Parkinson’s patients have a dopamine deficiency – a neurochemical key to motor function and memory – that stimulates exercise to produce the brain.
Table tennis sharpens reflexes, stimulates the brain and improves hand-eye coordination, according to scientists from Fukuoka University in Japan.
They say the sport can be used as an inexpensive and relatively safe physical therapy for Parkinson’s, the second most common neurological disorder – behind Alzheimer’s disease.
Five hours a week table tennis can slow the progression of Parkinson’s disease, a study found
People with Parkinson’s do not have enough of the chemical dopamine because some of the nerve cells that make it are dead. This leads to movement problems.

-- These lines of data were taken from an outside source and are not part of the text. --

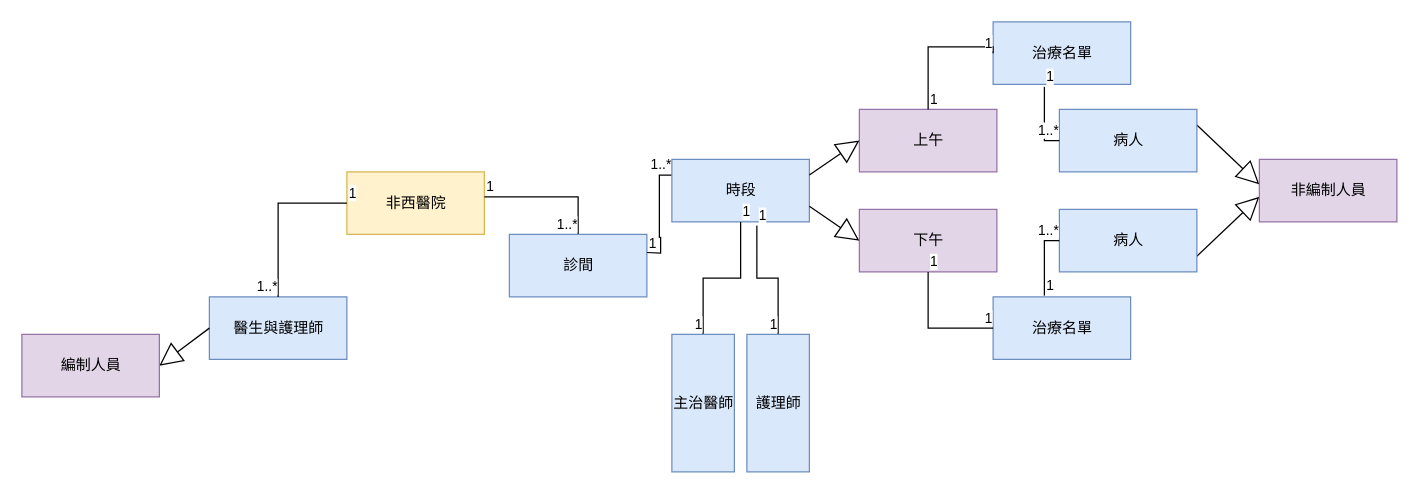
This is Clinic.drawio from seanlin0215/110-2HW2, a draw.io file, before an edit. Source tidied: cells renumbered, new cells numbered last; positions are measured from the earlier drawing's top-left corner, leaving out a move shared by most shapes. Both pictures are drawn from the tidied source at 125%, with x=0, y=0 at pixel (21, 21).
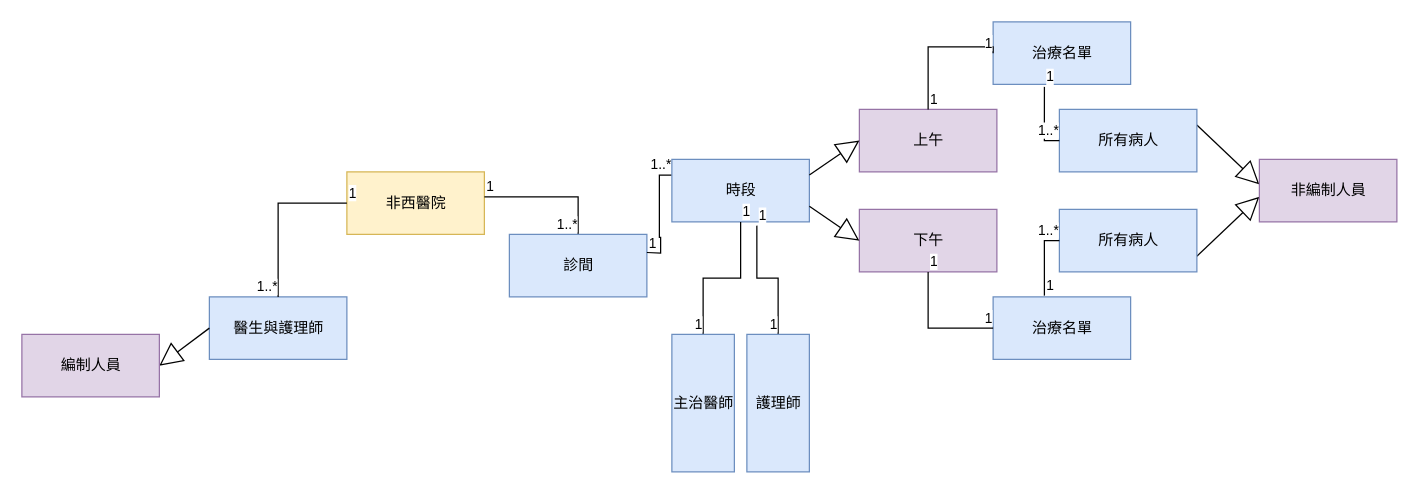
The same page after the edit.

Diff of the diagram source:
```diff
@@
-    <mxCell id="27" value="病人" style="html=1;fillColor=#dae8fc;strokeColor=#6c8ebf;" parent="1" vertex="1">
+    <mxCell id="27" value="所有病人" style="html=1;fillColor=#dae8fc;strokeColor=#6c8ebf;" parent="1" vertex="1">
       <mxGeometry x="830" y="70" width="110" height="50" as="geometry" />
     </mxCell>
-    <mxCell id="28" value="病人" style="html=1;fillColor=#dae8fc;strokeColor=#6c8ebf;" parent="1" vertex="1">
+    <mxCell id="28" value="所有病人" style="html=1;fillColor=#dae8fc;strokeColor=#6c8ebf;" parent="1" vertex="1">
       <mxGeometry x="830" y="150" width="110" height="50" as="geometry" />
     </mxCell>
```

It destroys the lives of more than one million patients in the US and 145,000 people in the UK.
Muhammad Ali died in 2016 after a long battle with the disease and famous patients are Michael J Fox and Billy Connolly.
The last study involved 12 people with an average age of 73 with mild to moderate Parkinson’s who lived with the disease for an average of seven years.
Participants were tested at the start of the study to see what symptoms they had and how severe the symptoms were.
They then played table tennis once a week for six months, with each session lasting five hours.
Parkinson’s lives are more than a million patients in the US and 145,000 people in the UK. Muhammad Ali died in 2016 after a long battle with the disease
WHAT ARE PARKINSONS? THE INCREDIBLE DISEASE THAT KILLS BOXER MUHAMMAD ALI
Parkinson’s disease affects more than one in 500 people and around 145,000 people in the UK live with the condition.
Figures also suggest that one million Americans also suffer.
It causes muscle stiffness, slow motion, tremors, sleep disorders, chronic fatigue, a reduced quality of life and can lead to severe disabilities.
It is a progressive neurological disorder that destroys cells in the part of the brain that controls movement.
It is known that people suffering from dopamine have decreased because nerve cells that make it have died.
There is currently no cure and no way to stop the progression of the disease, but hundreds of scientific trials are underway to try and change that.
The disease claimed the life of boxing legend Muhammad Ali in 2016.
Well-known patients are Michael J Fox and Billy Connolly.
Patients performed stretching exercises and were then coached by an experienced player from the sports sciences department of the university.
Parkinson’s symptoms were reassessed after three months and at the end of the study.
The study found that participants experienced significant improvements in speech, handwriting, dressing, getting up and walking both at three months and at six months.
For example, it took participants on average two or more attempts to get out of bed at the start of the study compared to just one attempt at the end of the study.
Volunteers also experienced significant improvements in facial expression, posture, rigidity, slow motion, and hand shake.
For example, for neck muscle rigidity, researchers assessed symptoms and scored each participant on a scale from zero to four.
The average score for all participants was three when they first started, compared to an average score of two at the end of the study.
Study author Dr. Ken-ichi Onoue of Fukuoka University in Japan said: ‘Ping-pong is a form of aerobic exercise that has been shown to improve the general hand population, improve hand-eye coordination, sharpen reflexes and stimulate the brain.
“We wanted to investigate whether people with Parkinson’s disease would see similar benefits that could in turn alleviate some of their symptoms.
“Although this research is small, the results are encouraging because they show that table tennis, a relatively inexpensive form of therapy, can improve some of the symptoms of Parkinson’s disease.
“A much larger study is now planned to confirm these findings.”
The research will be presented at the 72nd annual meeting of the American Academy of Neurology in Toronto, Canada from April 25 to May 1.
The main limitation of the study was that the participants were not compared to a control group of people with Parkinson’s disease who did not play table tennis. Another was that a single specialist assessed the patients.